━━━ Recorded data ━━━

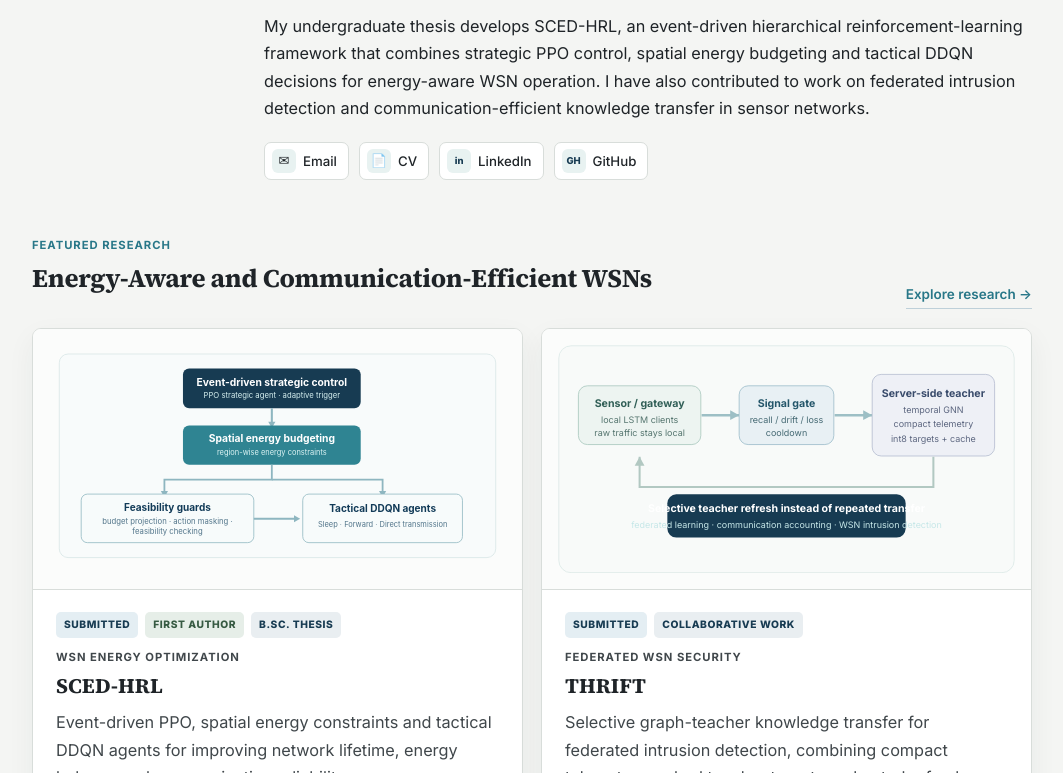
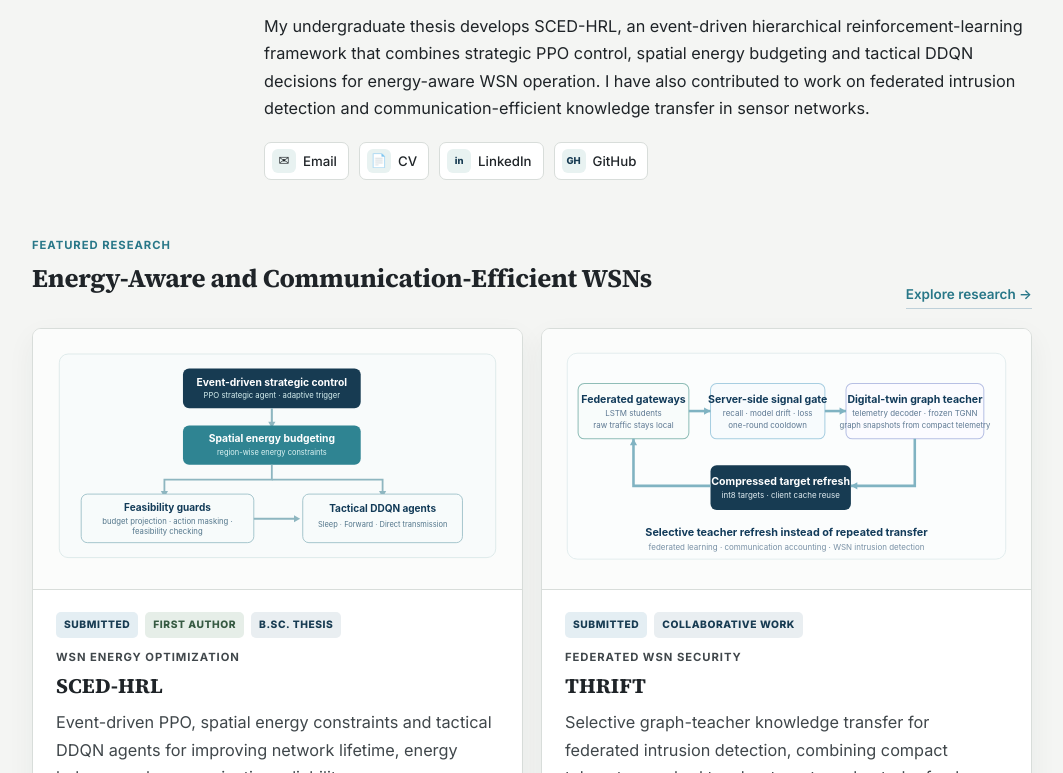
Before and after one commit to udita-arshee/udita-arshee.github.io, a plain HTML site: page index.html in a window 1280 px wide. Shown: the part 428-1201 px from the top of the page, without its empty margins (108-1171 px from the left). Drawn offline with Linux system fonts and the light colour scheme.

Commit message:
Use refined THRIFT architecture graphic on homepage

```diff
--- a/index.html
+++ b/index.html
@@ -44,18 +44,7 @@
       <div class="feature-body"><div class="status-row compact-status"><span class="badge submitted">Submitted</span><span class="badge first">First Author</span><span class="badge">B.Sc. Thesis</span></div><p class="kicker">WSN Energy Optimization</p><h3>SCED-HRL</h3><p>Event-driven PPO, spatial energy constraints and tactical DDQN agents for improving network lifetime, energy balance and communication reliability.</p><a href="research.html#sced-hrl">Explore SCED-HRL →</a></div>
     </article>
     <article class="feature-card">
-      <div class="feature-visual"><svg class="research-art" viewBox="0 0 560 280" role="img" aria-label="THRIFT federated knowledge-transfer workflow" xmlns="http://www.w3.org/2000/svg">
-      <rect x="1" y="1" width="558" height="278" rx="15" fill="#f8faf9" stroke="#dce9e7"/>
-      <g font-family="Inter,Arial,sans-serif" text-anchor="middle">
-        <rect x="25" y="50" width="150" height="72" rx="11" fill="#edf4f1" stroke="#a9c8be"/><text x="100" y="76" fill="#315f57" font-size="13" font-weight="700">Sensor / gateway</text><text x="100" y="95" fill="#55756f" font-size="11">local LSTM clients</text><text x="100" y="111" fill="#55756f" font-size="11">raw traffic stays local</text>
-        <path d="M176 86H222" stroke="#9dbfc5" stroke-width="3"/><polygon points="222,86 211,80 211,92" fill="#9dbfc5"/>
-        <rect x="222" y="50" width="116" height="72" rx="11" fill="#e8f0f4" stroke="#9dbdca"/><text x="280" y="76" fill="#24566a" font-size="13" font-weight="700">Signal gate</text><text x="280" y="95" fill="#466a74" font-size="11">recall / drift / loss</text><text x="280" y="111" fill="#466a74" font-size="11">cooldown</text>
-        <path d="M339 86H385" stroke="#9dbfc5" stroke-width="3"/><polygon points="385,86 374,80 374,92" fill="#9dbfc5"/>
-        <rect x="385" y="36" width="150" height="100" rx="11" fill="#eef0f6" stroke="#b6bdd0"/><text x="460" y="64" fill="#394b6b" font-size="13" font-weight="700">Server-side teacher</text><text x="460" y="83" fill="#5d6780" font-size="11">temporal GNN</text><text x="460" y="101" fill="#5d6780" font-size="11">compact telemetry</text><text x="460" y="119" fill="#5d6780" font-size="11">int8 targets + cache</text>
-        <path d="M460 137V174H100V137" stroke="#b2c8c2" stroke-width="2.5" fill="none"/><polygon points="100,137 94,148 106,148" fill="#b2c8c2"/>
-        <rect x="134" y="183" width="292" height="53" rx="11" fill="#173b52"/><text x="280" y="205" fill="#fff" font-size="13" font-weight="700">Selective teacher refresh instead of repeated transfer</text><text x="280" y="224" fill="#c6e7e8" font-size="11">federated learning · communication accounting · WSN intrusion detection</text>
-      </g>
-    </svg></div>
+      <div class="feature-visual"><img src="assets/research/thrift-overview.svg" alt="THRIFT architecture showing federated gateways, a server-side signal gate, digital-twin graph teacher and compressed target refresh" loading="lazy" /></div>
       <div class="feature-body"><div class="status-row compact-status"><span class="badge submitted">Submitted</span><span class="badge">Collaborative Work</span></div><p class="kicker">Federated WSN Security</p><h3>THRIFT</h3><p>Selective graph-teacher knowledge transfer for federated intrusion detection, combining compact telemetry, cached teacher targets and gated refresh decisions.</p><a href="research.html#thrift">Explore THRIFT →</a></div>
     </article>
   </div>
```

━━━

Task to complete: In the material above, find every line with the word "html" and show it.

Worked solution:
Before and after one commit to udita-arshee/udita-arshee.github.io, a plain HTML site: page index.html in a window 1280 px wide. Shown: the part 428-1201 px from the top of the page, without its empty margins (108-1171 px from the left). Drawn offline with Linux system fonts and the light colour scheme.
--- a/index.html
+++ b/index.html
       <div class="feature-body"><div class="status-row compact-status"><span class="badge submitted">Submitted</span><span class="badge first">First Author</span><span class="badge">B.Sc. Thesis</span></div><p class="kicker">WSN Energy Optimization</p><h3>SCED-HRL</h3><p>Event-driven PPO, spatial energy constraints and tactical DDQN agents for improving network lifetime, energy balance and communication reliability.</p><a href="research.html#sced-hrl">Explore SCED-HRL →</a></div>
       <div class="feature-body"><div class="status-row compact-status"><span class="badge submitted">Submitted</span><span class="badge">Collaborative Work</span></div><p class="kicker">Federated WSN Security</p><h3>THRIFT</h3><p>Selective graph-teacher knowledge transfer for federated intrusion detection, combining compact telemetry, cached teacher targets and gated refresh decisions.</p><a href="research.html#thrift">Explore THRIFT →</a></div>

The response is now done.